━━━━━ Data for analysis

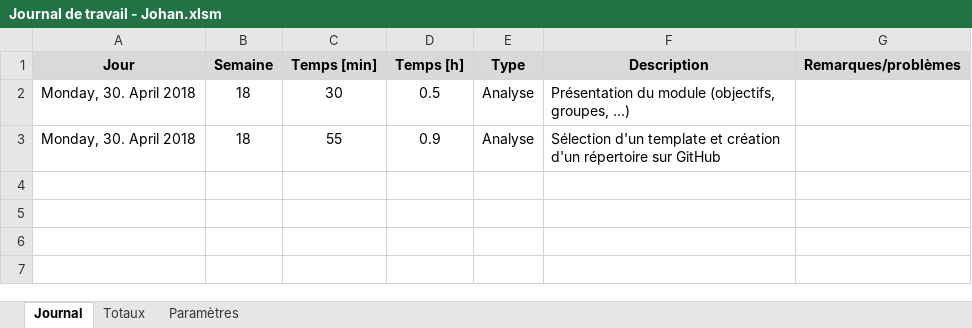
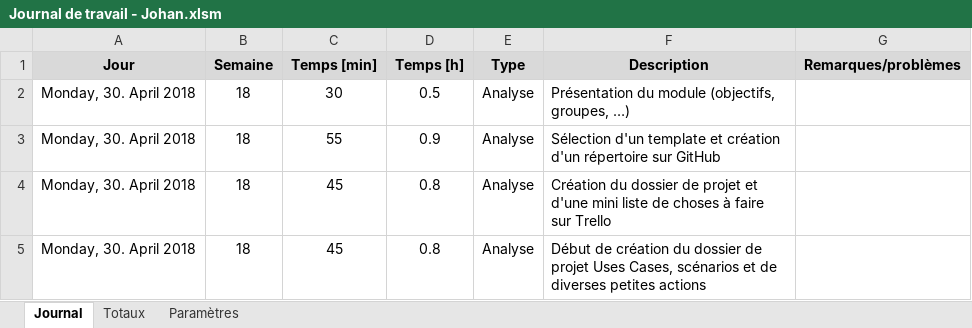
Before and after one commit to JohanVoland/FreeSport, an Excel workbook: Documentation/Journal de travail - Johan.xlsm, sheet Journal, drawn as a sheet; values as stored, in another font and other column widths than the file's, no borders; charts and pictures not drawn; the diff names each change by its address in the sheet, - before the commit and + after, or states it on an @@ line.

Commit message:
Mise à jour de la doc. et du journal de travail

```diff
--- a/Documentation/Journal de travail - Johan.xlsm (sheet Journal)
+++ b/Documentation/Journal de travail - Johan.xlsm (sheet Journal)
+row 4: Monday, 30. April 2018 | 18 | 45 | 0.8 | Analyse | Création du dossier de projet et d'une mini liste de choses à faire sur Trello
+row 5: Monday, 30. April 2018 | 18 | 45 | 0.8 | Analyse | Début de création du dossier de projet Uses Cases, scénarios et de diverses petites actions
```
Also changed, not shown: 1 other file.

━━━━━━━━━━

» To do:
In the records above, how many lines include "April"? Reply only with the number.

» Solution for this task:
2